Conference Presentation Feedback, Part 4: Scalability and Sustainability

(See this post for an introduction to this blog series.)

As the sole instruction librarian at my library (among a staff of seven), scalability and sustainability are really important to me.  So when I saw comments to the effect of:

well, it’s lovely that you’re able to do this at your itty bitty liberal arts college, but we teach 500 sections of intro comp every semester, with 75 students in each section. How on earth are we supposed to transcribe all eleventy-bajillion of those minute papers, never mind actually analyze and think about them?1

I sit up and take notice.  Yes, it’s certainly true that I’m able to do things in a program of this scale, that people managing a program of a much larger scale simply can’t even contemplate.  (But also, vice versa.)  But that doesn’t mean you have to write off any kind of assessment or evaluation that doesn’t rely on a scantron form.

Here are some thoughts on how to manage minute papers, and other classroom assessment techniques, in a much larger program:

  1. You don’t have to administer minute papers on paper.
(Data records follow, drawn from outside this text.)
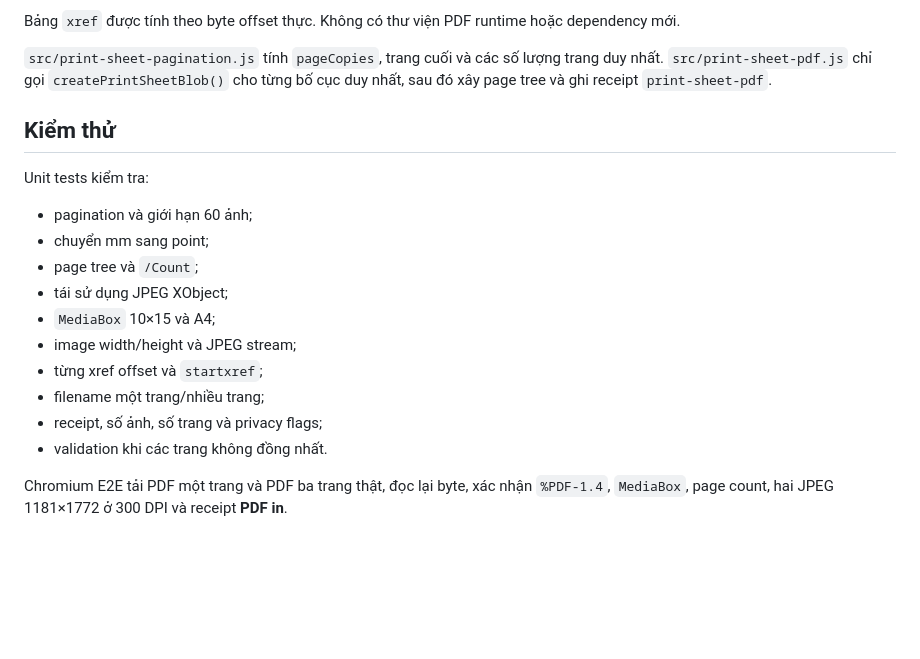
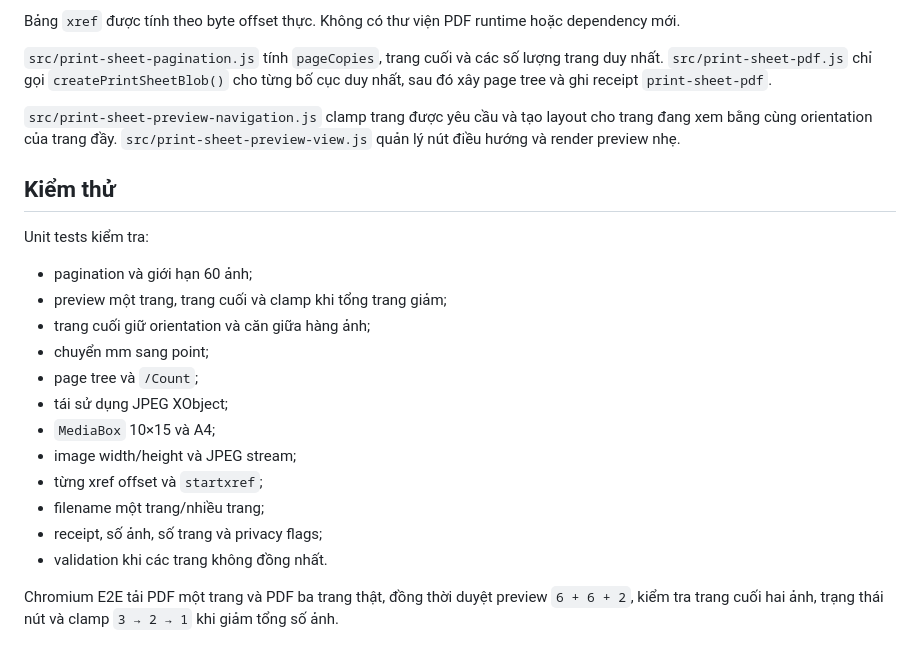
Before and after one commit to ndlong78/idphoto, a Markdown page: docs/print-ready-pdf.md, the part around one of its changes. Rendered like a GitHub page; blank space fills up the shorter version.

```diff
--- a/docs/print-ready-pdf.md
+++ b/docs/print-ready-pdf.md
@@ -82,11 +96,15 @@ Bảng `xref` được tính theo byte offset thực. Không có thư viện PDF
 
 `src/print-sheet-pagination.js` tính `pageCopies`, trang cuối và các số lượng trang duy nhất. `src/print-sheet-pdf.js` chỉ gọi `createPrintSheetBlob()` cho từng bố cục duy nhất, sau đó xây page tree và ghi receipt `print-sheet-pdf`.
 
+`src/print-sheet-preview-navigation.js` clamp trang được yêu cầu và tạo layout cho trang đang xem bằng cùng orientation của trang đầy. `src/print-sheet-preview-view.js` quản lý nút điều hướng và render preview nhẹ.
+
 ## Kiểm thử
 
 Unit tests kiểm tra:
 
 - pagination và giới hạn 60 ảnh;
+- preview một trang, trang cuối và clamp khi tổng trang giảm;
+- trang cuối giữ orientation và căn giữa hàng ảnh;
 - chuyển mm sang point;
 - page tree và `/Count`;
 - tái sử dụng JPEG XObject;
@@ -97,4 +115,4 @@ Unit tests kiểm tra:
 - receipt, số ảnh, số trang và privacy flags;
 - validation khi các trang không đồng nhất.
 
-Chromium E2E tải PDF một trang và PDF ba trang thật, đọc lại byte, xác nhận `%PDF-1.4`, `MediaBox`, page count, hai JPEG 1181×1772 ở 300 DPI và receipt **PDF in**.
+Chromium E2E tải PDF một trang và PDF ba trang thật, đồng thời duyệt preview `6 + 6 + 2`, kiểm tra trang cuối hai ảnh, trạng thái nút và clamp `3 → 2 → 1` khi giảm tổng số ảnh.
```
Also changed, not shown: other parts of docs/print-ready-pdf.md (+19 -5 lines).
An online form, either hosted at your library’s or university’s web site, or hosted elsewhere (SurveyMonkey, a Google Docs form, etc.) can accomplish exactly the same thing, with no transcription required.  (Google Docs is a particularly inviting option, because of the ability to export your results in a variety of formats.)
  2. Even more importantly, you don’t have to assess every thing every time.  I said this before in the previous post in this series, but it’s even more pertinent here.  A representative sample is just fine, and even a non-representative sample works well, as long as you’re continually gathering information over time.  So instead of assessing all 500 of those sections, only assess 100 of them.  Assess a different 100 next semester, and a still-different 100 the semester after that.  Gradually, you build up a comprehensive picture of what’s happening in your program, what’s working and what isn’t, and how you can change things to improve learning.
  3. Tools like Wordle and more sophisticated content-analysis tools are your friends here.  When you get enough qualitative data all in one place, you can do some really interesting things with content analysis.

Next up in our series: those blasted print journals!

  1. I’m exaggerating for comic effect here; this paraphrase is much, much snarkier than any of the comments I actually received.